Take care: How to get CHP aftercare right

Combined Heat and Power (CHP) systems are growing in popularity due to their cost, fuel efficiency, and ability to help heat networks to meet key legislation. However, as a fairly new technology, you could be left daunted by maintenance, servicing and aftercare requirements. This needn’t be a concern though, as some fairly straightforward checks can ensure your CHP system is operating efficiently, and most importantly, safely.

Get in the habit of regular maintenance
Correct design and sizing during the planning stage will make sure your CHP system hits peak performance but Facilities Managers shouldn’t underestimate the importance of aftercare and regular maintenance to avoid breakdown and improve efficiency.

As with your car, oil needs to be monitored to prevent contamination or low-levels causing long-term damage. Oil can also congeal and thicken over time as it picks up metal and dirt in the unit, which will labour the engine. A simple service with a drain and refill can avoid damage and expensive repairs.

Servicing schedules should also include repeated spark plug changes and gas and air filter checks so the engine can pull in enough air. Also, the Lambda probe, which measure CO2, needs to be replaced every so often to make sure correct levels are being met for the engine to fire.

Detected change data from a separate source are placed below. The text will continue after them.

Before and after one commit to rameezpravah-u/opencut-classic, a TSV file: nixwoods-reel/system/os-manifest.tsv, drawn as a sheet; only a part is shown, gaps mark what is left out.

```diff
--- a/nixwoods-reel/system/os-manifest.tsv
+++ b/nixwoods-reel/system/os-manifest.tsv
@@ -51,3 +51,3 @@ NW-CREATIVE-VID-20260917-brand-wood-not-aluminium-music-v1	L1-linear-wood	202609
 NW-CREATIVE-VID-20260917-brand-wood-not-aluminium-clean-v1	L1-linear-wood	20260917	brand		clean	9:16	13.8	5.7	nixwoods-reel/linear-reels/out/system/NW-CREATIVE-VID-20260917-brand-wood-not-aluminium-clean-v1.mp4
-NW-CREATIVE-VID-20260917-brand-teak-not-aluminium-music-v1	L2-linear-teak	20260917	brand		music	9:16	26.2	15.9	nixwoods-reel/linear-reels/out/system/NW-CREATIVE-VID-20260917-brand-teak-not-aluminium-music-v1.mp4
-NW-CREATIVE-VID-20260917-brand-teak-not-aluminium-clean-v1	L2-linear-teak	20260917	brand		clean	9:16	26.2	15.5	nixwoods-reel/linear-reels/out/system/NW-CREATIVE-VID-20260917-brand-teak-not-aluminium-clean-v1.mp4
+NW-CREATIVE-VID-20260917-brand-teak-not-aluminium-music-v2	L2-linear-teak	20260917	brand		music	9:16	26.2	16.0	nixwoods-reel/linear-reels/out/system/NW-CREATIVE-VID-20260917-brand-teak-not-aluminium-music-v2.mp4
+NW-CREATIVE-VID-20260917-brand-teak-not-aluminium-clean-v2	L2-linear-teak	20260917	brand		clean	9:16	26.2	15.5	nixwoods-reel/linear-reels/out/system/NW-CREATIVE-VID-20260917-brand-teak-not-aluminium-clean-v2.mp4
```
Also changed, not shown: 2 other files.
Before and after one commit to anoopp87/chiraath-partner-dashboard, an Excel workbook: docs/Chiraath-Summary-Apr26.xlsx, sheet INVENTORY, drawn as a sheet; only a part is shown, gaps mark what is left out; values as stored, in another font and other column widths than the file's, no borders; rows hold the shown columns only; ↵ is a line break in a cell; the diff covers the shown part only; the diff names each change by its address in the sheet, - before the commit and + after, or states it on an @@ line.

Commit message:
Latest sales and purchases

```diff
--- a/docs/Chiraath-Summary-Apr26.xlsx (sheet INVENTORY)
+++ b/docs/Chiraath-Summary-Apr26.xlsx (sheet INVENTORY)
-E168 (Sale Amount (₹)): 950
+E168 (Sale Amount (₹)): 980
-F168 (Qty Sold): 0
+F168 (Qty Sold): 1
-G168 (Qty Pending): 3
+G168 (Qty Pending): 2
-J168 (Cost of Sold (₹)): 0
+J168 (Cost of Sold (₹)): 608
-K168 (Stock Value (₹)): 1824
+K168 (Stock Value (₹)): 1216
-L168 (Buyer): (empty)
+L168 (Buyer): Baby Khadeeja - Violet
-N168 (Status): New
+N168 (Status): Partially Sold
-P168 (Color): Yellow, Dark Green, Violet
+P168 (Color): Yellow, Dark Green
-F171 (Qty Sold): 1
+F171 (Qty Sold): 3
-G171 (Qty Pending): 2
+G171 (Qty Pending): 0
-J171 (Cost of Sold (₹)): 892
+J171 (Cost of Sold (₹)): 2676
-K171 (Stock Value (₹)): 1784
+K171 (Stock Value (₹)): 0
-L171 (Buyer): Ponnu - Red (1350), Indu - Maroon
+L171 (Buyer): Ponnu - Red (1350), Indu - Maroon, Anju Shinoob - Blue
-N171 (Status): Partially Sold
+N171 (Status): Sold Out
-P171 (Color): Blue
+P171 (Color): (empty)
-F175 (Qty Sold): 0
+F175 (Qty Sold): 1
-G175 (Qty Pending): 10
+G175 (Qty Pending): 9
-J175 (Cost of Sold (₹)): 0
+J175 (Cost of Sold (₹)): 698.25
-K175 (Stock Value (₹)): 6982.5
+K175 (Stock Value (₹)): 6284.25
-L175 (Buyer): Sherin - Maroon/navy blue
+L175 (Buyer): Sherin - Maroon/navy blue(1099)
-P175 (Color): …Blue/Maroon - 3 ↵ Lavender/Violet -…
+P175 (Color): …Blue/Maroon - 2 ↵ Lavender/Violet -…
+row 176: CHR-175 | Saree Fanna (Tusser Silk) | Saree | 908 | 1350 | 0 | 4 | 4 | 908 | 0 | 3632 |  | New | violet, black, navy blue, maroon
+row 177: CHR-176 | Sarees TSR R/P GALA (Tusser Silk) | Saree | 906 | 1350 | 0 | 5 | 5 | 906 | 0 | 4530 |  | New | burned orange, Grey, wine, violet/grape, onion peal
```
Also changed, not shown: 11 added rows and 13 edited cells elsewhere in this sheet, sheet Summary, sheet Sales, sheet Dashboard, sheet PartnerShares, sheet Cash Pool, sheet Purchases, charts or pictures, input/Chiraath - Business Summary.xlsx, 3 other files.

All hail the overhaul
General servicing check-ups can help extend the life of the engine, but a good CHP service plan should also include some engine overhauls. Don’t be alarmed – with such a hard-working engine, this is just part of the lifecycle of the system and will keep it running for as long as possible.

Plantroom practices
Maintenance and servicing will optimise the system’s efficiency. Granted, more in-depth servicing routines are usually carried out by the manufacturer or servicing provider, but there are plenty of ways Facilities Managers can ensure their system is performing to its full potential.

Water quality is key to peak efficiency. Contamination of system water can restrict the plate heat exchanger, reducing heat transfer and increasing internal temperatures so the system can’t stay on for long periods. On-site water quality management will promote a long-lasting system and daily checks will avoid dirty water entering the system and damaging it.

It’s also worth considering if return temperatures are too high - check other heat sources, such as boilers, are allowing the CHP to take the lead in the controls strategy.

A good control system will keep gas costs down and help CHP systems to run for as long as possible. Facilities staff should understand the basics of the system installed and most service provider technicians will be happy to give you training so servicing and maintenance can be at the forefront of any CHP planning.

Carl Main, Business Development Manager at Bosch Commercial and Industrial.